I live pretty close to the graze line, which was effectively the northern limit of the occultation. Anyone along that line would have seen Aldebaran blink on and off a few times as it was hidden by the moon’s mountains and cliffs, and then revealed by its valleys. North of that line, “what occultation?” I wonder how maybe people decided to spend their night traveling around to get closer and see it happen; lots, I hope. As we watched, with simple, quiet conversation about Girl Scout Cookies (Samoas, man, Samoas), and the lights down, the moon slid along the eastern edge of the Hyades and inched closer.
By about 10:45 with the setting moon’s terminator, the line, from our point of view, that separates the moon’s day from its night, tilted to about 45 degrees from northwest to southeast, Aldebaran looked to be not just near the moon, but among it, part of it, within it. The shadows we could see as we passed the binoculars back and forth were amazing. I scanned the regolith for the small craters there that have my daughter’s and my first names, even though I knew I had just as much chance of seeing them as I did of seeing Armstrong’s first steps, or Cernan’s last.
I don’t often look to the skies for answers, but I’m surprised at how often I find them there. The occulation wasn’t really happening. Nothing was changing. It was just my perspective on those two particular spots in the galaxy at that particular moment. An hour or so north, and it was just another night, with people looking for something to look at.
I tiptoed over toys and books into my daughter’s room, and managed to hold in a yelp when I stepped on a Lego. She was still awake, just enough, and we talked for a few minutes about the day. I told her I saw her perspective on things, and hoped, come tomorrow, she’d see mine. With a hug, she turned down my offer to come to the living room.

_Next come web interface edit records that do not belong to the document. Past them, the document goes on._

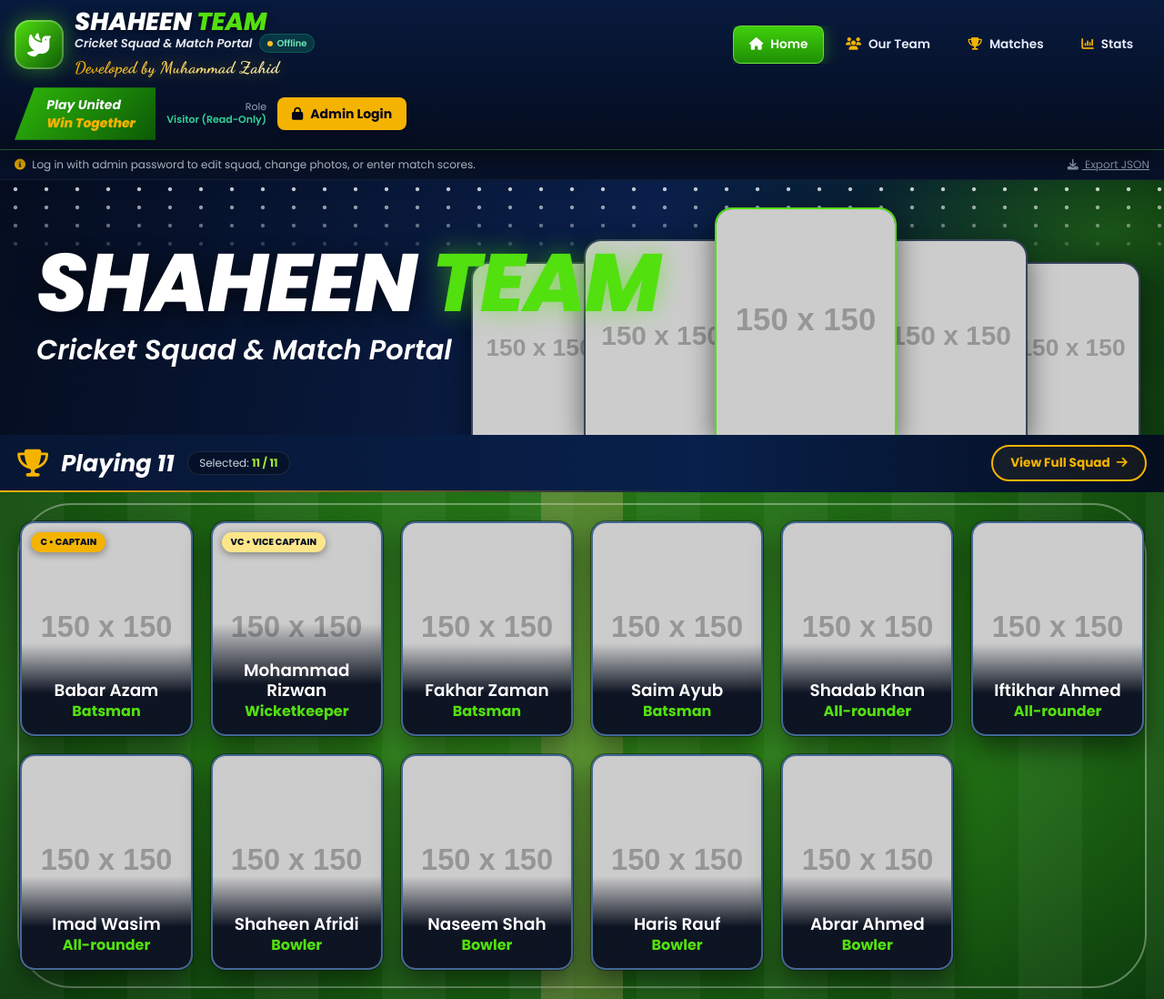
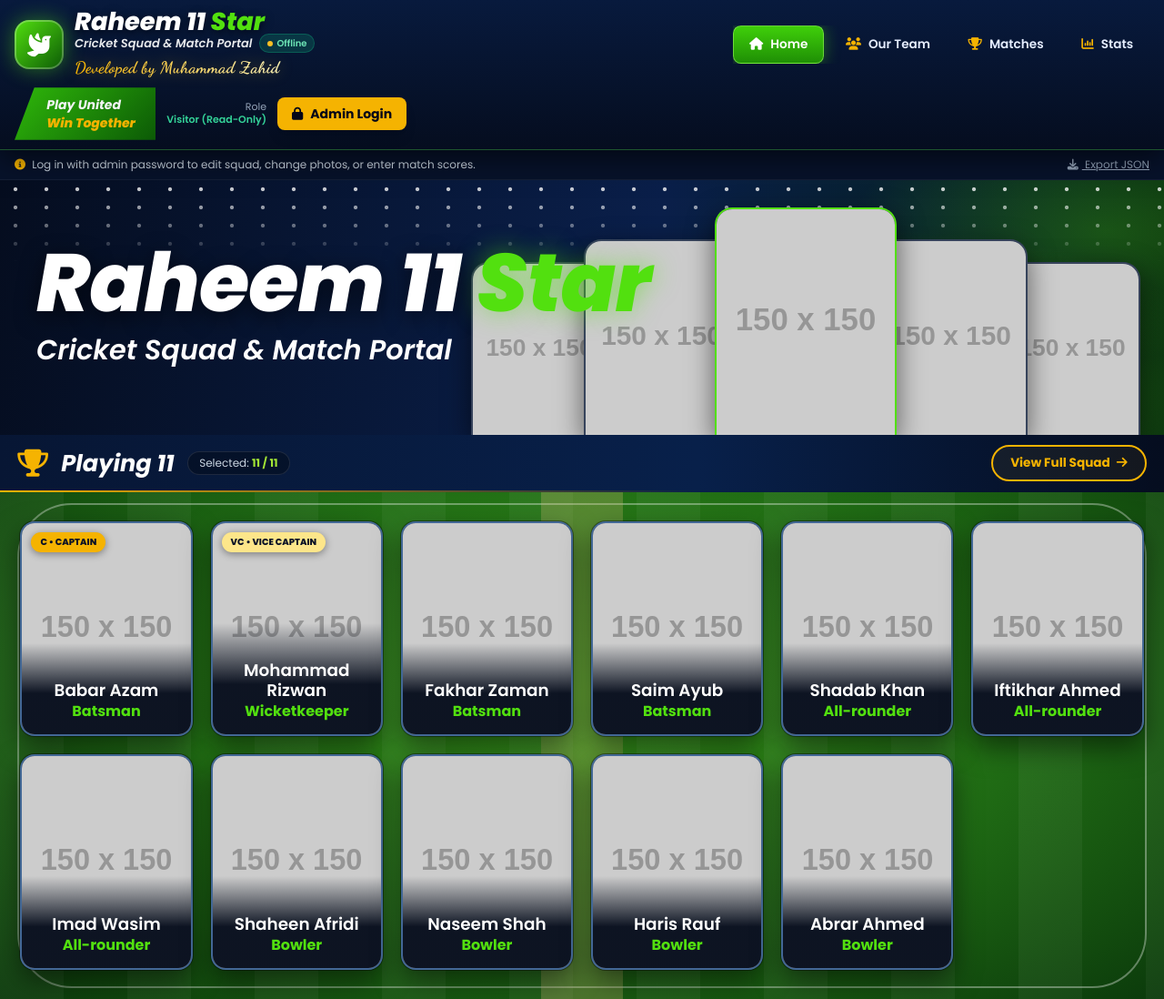
Before and after one commit to muhammad-zahid34/cricektteam, a plain HTML site: page index.html in a window 1280 px wide. Shown: the top 1098 px of the page at 91% size. Drawn offline with nearby package versions, Linux system fonts and the light colour scheme; placeholder pictures from the web are drawn by us.

Commit message:
Update index.html

```diff
--- a/index.html
+++ b/index.html
@@ -1,9 +1,10 @@
+
 <!DOCTYPE html>
 <html lang="en">
 <head>
     <meta charset="UTF-8">
     <meta name="viewport" content="width=device-width, initial-scale=1.0">
-    <title>Shaheen Team | Cricket Squad &amp; Match Portal</title>
+    <title>Raheem 11 Star | Cricket Squad &amp; Match Portal</title>
     <!-- Tailwind CSS CDN -->
     <script>
         // Shows any JavaScript error on screen (helps debugging on phones)
@@ -175,7 +176,7 @@
             <a href="#" onclick="switchTab('field');return false;" class="flex items-center gap-3 shrink-0">
                 <div class="brand-logo"><i class="fa-solid fa-dove"></i></div>
                 <div>
-                    <div class="brand-title">SHAHEEN <span>TEAM</span></div>
+                    <div class="brand-title">Raheem 11 <span>Star</span></div>
                     <div class="text-[13px] font-semibold italic text-white/90 flex items-center gap-2">
                         Cricket Squad &amp; Match Portal
                         <span id="syncStatusBadge" class="text-[10px] not-italic px-2 py-0.5 rounded-full bg-emerald-500/20 text-emerald-300 border border-emerald-500/30 flex items-center gap-1">
@@ -226,7 +227,7 @@
             <!-- Hero -->
             <div class="hero">
                 <div class="max-w-[1500px] mx-auto w-full px-6 md:px-10 py-8 relative z-10">
-                    <h2 class="hero-title it">SHAHEEN <span>TEAM</span></h2>
+                    <h2 class="hero-title it">Raheem 11 <span>Star</span></h2>
                     <p class="hero-sub mt-2">Cricket Squad &amp; Match Portal</p>
                 </div>
                 <div id="heroPlayers" class="hero-players"></div>
@@ -514,7 +515,7 @@
             </div>
             <div class="flex items-center gap-3 text-lg md:text-2xl italic font-semibold text-white">
                 <span class="hidden md:inline text-gold tracking-widest">★ ★ ★</span>
-                Shaheen Team – Stronger Together
+                Raheem 11 Star – Stronger Together
                 <span class="hidden md:inline text-gold tracking-widest">★ ★ ★</span>
             </div>
             <div class="passion text-white flex items-center gap-3"><i class="fa-solid fa-baseball text-2xl"></i> Cricket is Our Passion</div>
```
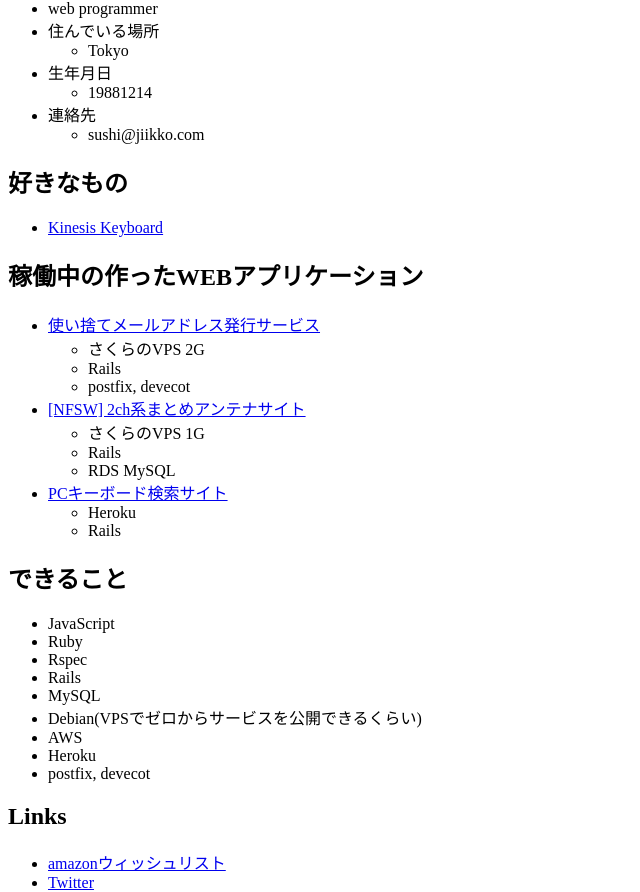
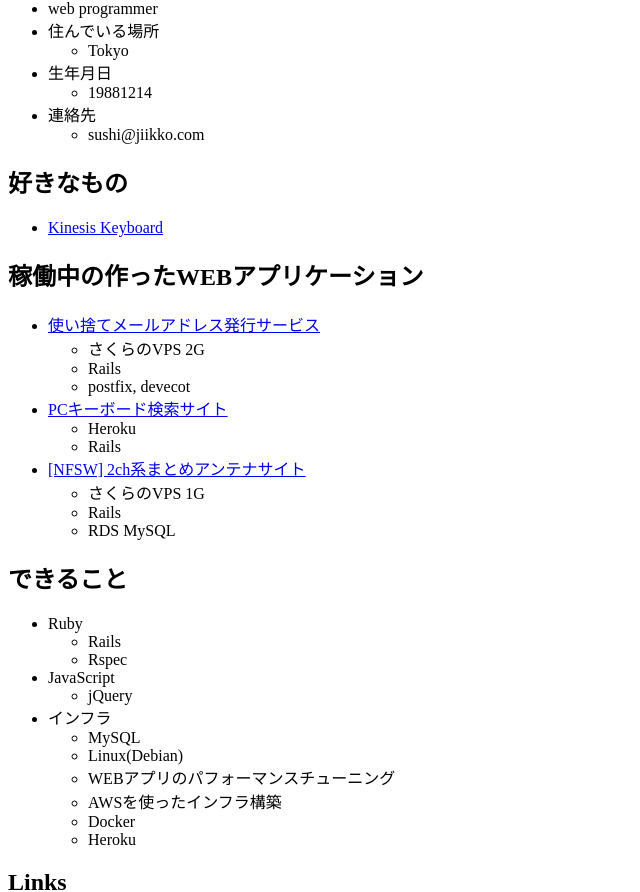
Before and after one commit to jiikko/jiikko.com, a plain HTML site: page public/index.html in a window 1280 px wide. Shown: the part 66-958 px from the top of the page, without its empty margins (0-640 px from the left). Drawn offline with Linux system fonts and the light colour scheme.

Commit message:
できることを更新

```diff
--- a/public/index.html
+++ b/public/index.html
@@ -49,6 +49,13 @@
       </ul>
     </li>
     <li>
+      <a href="https://www.pc-keyboard.info">PCキーボード検索サイト</a>
+      <ul>
+        <li>Heroku</li>
+        <li>Rails</li>
+      </ul>
+    </li>
+    <li>
       <a href="https://prpr-antena.com">[NFSW] 2ch系まとめアンテナサイト</a>
       <ul>
         <li>さくらのVPS 1G</li>
@@ -56,34 +63,39 @@
         <li>RDS MySQL</li>
       </ul>
     </li>
-    <li>
-      <a href="https://www.pc-keyboard.info">PCキーボード検索サイト</a>
+  </ul>
+
+  <h2>できること</h2>
+  <ul>
+    <li>Ruby
       <ul>
+        <li>Rails</li>
+        <li>Rspec</li>
+      </ul>
+    </li>
+    <li>JavaScript
+      <ul>
+        <li>jQuery</li>
+      </ul>
+    </li>
+    <li>インフラ
+      <ul>
+        <li>MySQL</li>
+        <li>Linux(Debian)</li>
+        <li>WEBアプリのパフォーマンスチューニング</li>
+        <li>AWSを使ったインフラ構築</li>
+        <li>Docker</li>
         <li>Heroku</li>
-        <li>Rails</li>
       </ul>
     </li>
   </ul>
 
-  <h2>できること</h2>
-  <ul>
-    <li>JavaScript</li>
-    <li>Ruby</li>
-    <li>Rspec</li>
-    <li>Rails</li>
-    <li>MySQL</li>
-    <li>Debian(VPSでゼロからサービスを公開できるくらい)</li>
-    <li>AWS</li>
-    <li>Heroku</li>
-    <li>postfix, devecot</li>
-  </ul>
-
   <h2>Links</h2>
   <ul>
-    <li><a href="http://www.amazon.co.jp/registry/wishlist/31IG1IU1KPE4B">amazonウィッシュリスト</a></li>
-    <li><a href="http://twitter.com/jiikko">Twitter</a></li>
     <li><a href="http://blog.jiikko.com/">技術ブログ</a></li>
     <li><a href="http://github.com/jiikko">Github</a></li>
+    <li><a href="http://twitter.com/jiikko">Twitter</a></li>
+    <li><a href="http://www.amazon.co.jp/registry/wishlist/31IG1IU1KPE4B">amazonウィッシュリスト</a></li>
     <li>
       ビットコインウォレット
       <ul>
```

A few minutes later, just after the clock flipped to 11:10, a giant orange star, much bigger then our Sun, perhaps with planets and people all its own, vanished without a chirp. Neither the Pleiades, Orion, nor Castor or Pollux seemed troubled.
I hope you were able to see it, too.